Let me first address a couple of things. I am white. I am not trying to speak for people of color. The ideas in this article apply no less to me than they do to the next white person. We as a society need to do a better job of being conscious of the conversation at hand.
First of all, everybody sees race. Unless you are physically blind, you see race. Saying you don't see race is like talking to Megan Fox and after, saying you don't remember if she was a man or a woman, or talking to someone and not knowing whether they were 70 or seven. I get it. "Not seeing race" is probably just a metaphor for you trying to say that race shouldn't matter and while certainly people should not be defined or stereotyped based on their race, race isn't invisible, nor is it unimportant.
Race can be a core element to how someone identifies themselves. Different cultures make our society more diverse and unique. That's what the whole "melting pot" thing is about, right? Saying you don't see race groups every person of every different and unique nationality and culture into one assimilated group. We will never be able to learn, grow and advance as a society without the ability to express our culture and accept cultures that are different from our own. Bringing new ideas to the table is how we can collaborate and figure out what's best for all of us.
Look, we know you mean well, but saying you don't see race could do more harm than good. By saying you don't see race, you're unintentionally ignoring that there is a race problem and shutting down any opportunity for open discussion on race and culture.
Saying you don't see race is up there with "but I have a black friend" on the list of bad excuses.
According to Robin DiAngelo, white people suffer from a bad case of white fragility. It's so hard to talk to white people about racism because it makes us uncomfortable, and although the majority of us probably aren't racist, we are still benefiting from the systematic racism of other people of our race. When people of color try to talk to us about race, we break down. We're afraid to have a conversation that could make us seem like a bad person. Whether or not a person has racist viewpoints about an issue has become associated with whether that person is morally good or bad.
Saying you don't see race is just another defensive mechanism to get us out of a conversation. That's it. How does one continue a conversation about race with you when you outwardly deny that race even exists? On the surface, "not seeing race" makes you the epitome of being a moral person. You are so far advanced that race has so little meaning to you that you legitimately just don't see it all together. But if you dig a little deeper, we come to the realization that this is just another way to avoid the conversation.

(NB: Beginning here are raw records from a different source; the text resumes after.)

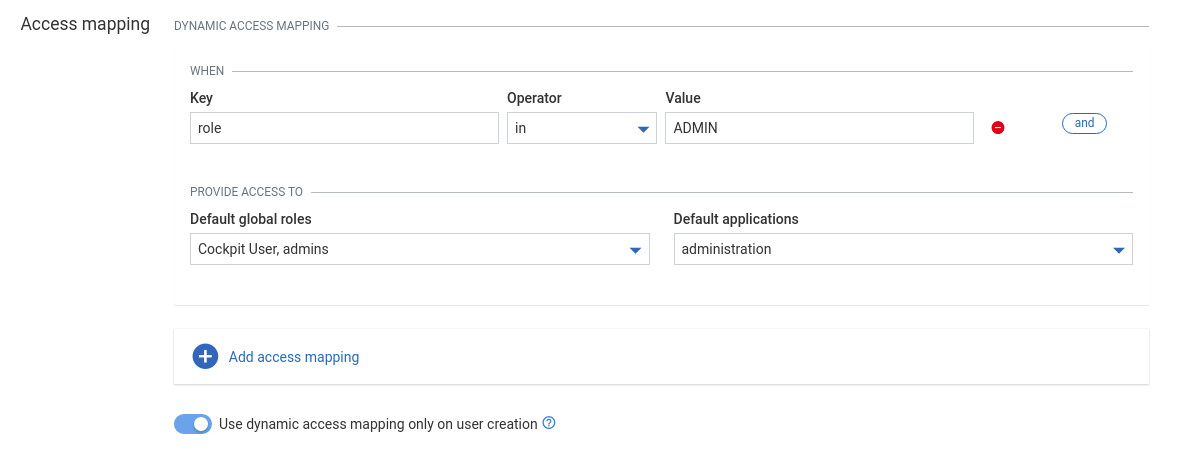
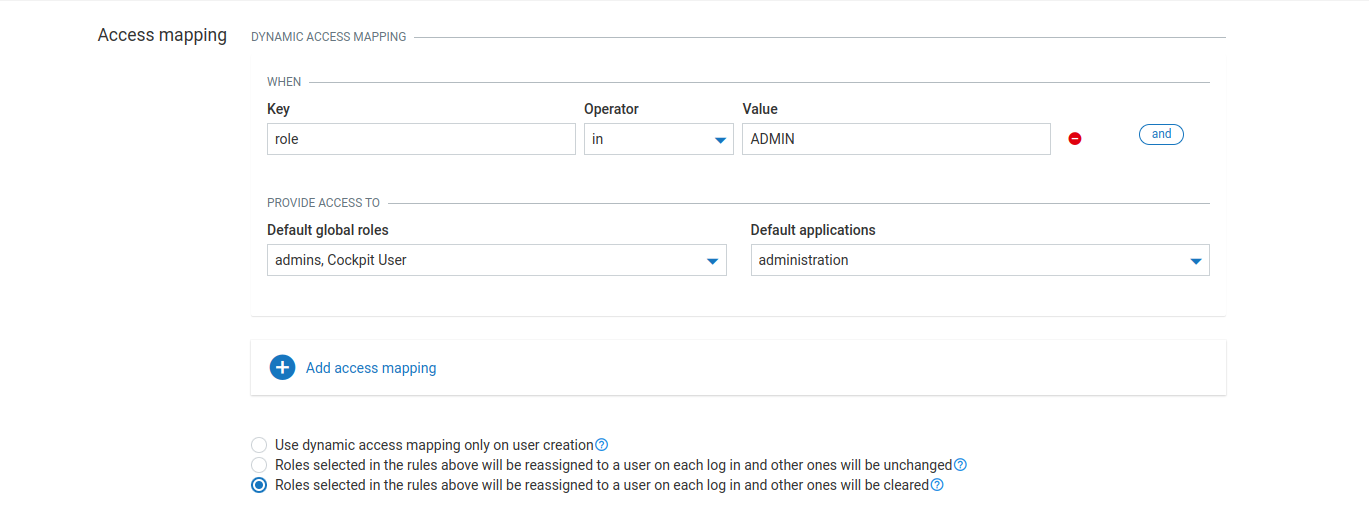
[MTM-47904] New SSO access mapping configuration enabled

diff --git a/content/users-guide/administration-bundle/changing-settings.md b/content/users-guide/administration-bundle/changing-settings.md
@@ -330,11 +330,17 @@ In this case the following claim will match the condition:
 
 As you can see, there is an option to verify if a value exists in a list via the "in" operator. Values can also be embedded in other objects. In this case a dot in the key implies looking into an embedded object.
 
-By default, dynamic access mapping assigns user roles, based on the access token, on every user login. This means, that it is not possible to change the user roles inside {{< product-c8y-iot >}} as these would be overridden on next user login. To change this behaviour, select the **Use dynamic access mapping only on user creation** checkbox at the bottom of the **Access mapping** section.
+By default, dynamic access mapping assigns user roles, based on the access token, on every user login.
+This means, that it is not possible to change the user roles inside {{< product-c8y-iot >}} as these would be overridden on next user login.
+To change this behaviour, select one of the following radio button at the bottom of the **Access mapping** section. :
+* **Use dynamic access mapping only on user creation**
+  * When selected, dynamic access mapping will be used only when a new user logs in to fill in the initial roles. When a user already exists in {{< product-c8y-iot >}}, the roles will not be overridden nor updated.
+* **Roles selected in the rules above will be reassigned to a user on each log in and other ones will be unchanged**
+  * When selected, dynamic access mapping will be used on every login, but the roles not listed in the access mapping configuration will not be updated. Only the roles that are listed in the defined access mapping rules will be overwritten.
 
 ![Custom access mapping](/images/users-guide/Administration/sso-custom-access-mapping-2.png)
 
-When selected, dynamic access mapping will be used only when a new user logs in to fill in the initial roles. When a user already exists in {{< product-c8y-iot >}}, the roles will not be overridden nor updated. Selecting this option also enables admins to edit roles of SSO users in the user management. For details, refer to  [Administration > Managing permissions](/users-guide/administration/#attach-global) in the *User guide*.
+Selecting one of the two options mentioned above will also enable admins to edit roles of SSO users in the user management. For details, refer to  [Administration > Managing permissions](/users-guide/administration/#attach-global) in the *User guide*.
 
 When a user logs in with an access token, the username can be derived from a JWT claim. The claim name can be configured in the **User ID configuration** window.
 The user ID can be set to any top-level field of the authorization token payload sent from the authorization server to the platform during the login process. We recommend you inspect the authorization token in the audit logs to make sure the correct field is used (see [Troubleshooting](#troubleshooting)).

We all want to believe that we are good, moral people who mean well. Participating in race discussions makes white people hyper aware of their privilege and scares us into thinking any slip-up could cause others to perceive us as racist and thus, immoral people. We have to be able to work through the discomfort and speak candidly because, without the opportunity for open debate, we are offered no feedback and the chance to change our biases is taken away.
We have to be able to talk about race in order to make any progress, and when white people shut down the conversation by saying things like "race doesn't matter" or "I don't see race," we're saying we want things to stay the way they are. These discussions are immensely important. When white people are not a part of the race conversation, we do not move forward as a society. Whether or not we chose to admit it, white people are privileged in some way, shape or form in our culture. White people are overwhelmingly a powerful group and have the power to do something about the racism.
It's time we start thinking critically about how we address today's race issues and learn how to deal with the uncomfortable feelings assoicated with discussing race. As a society, we need to do better.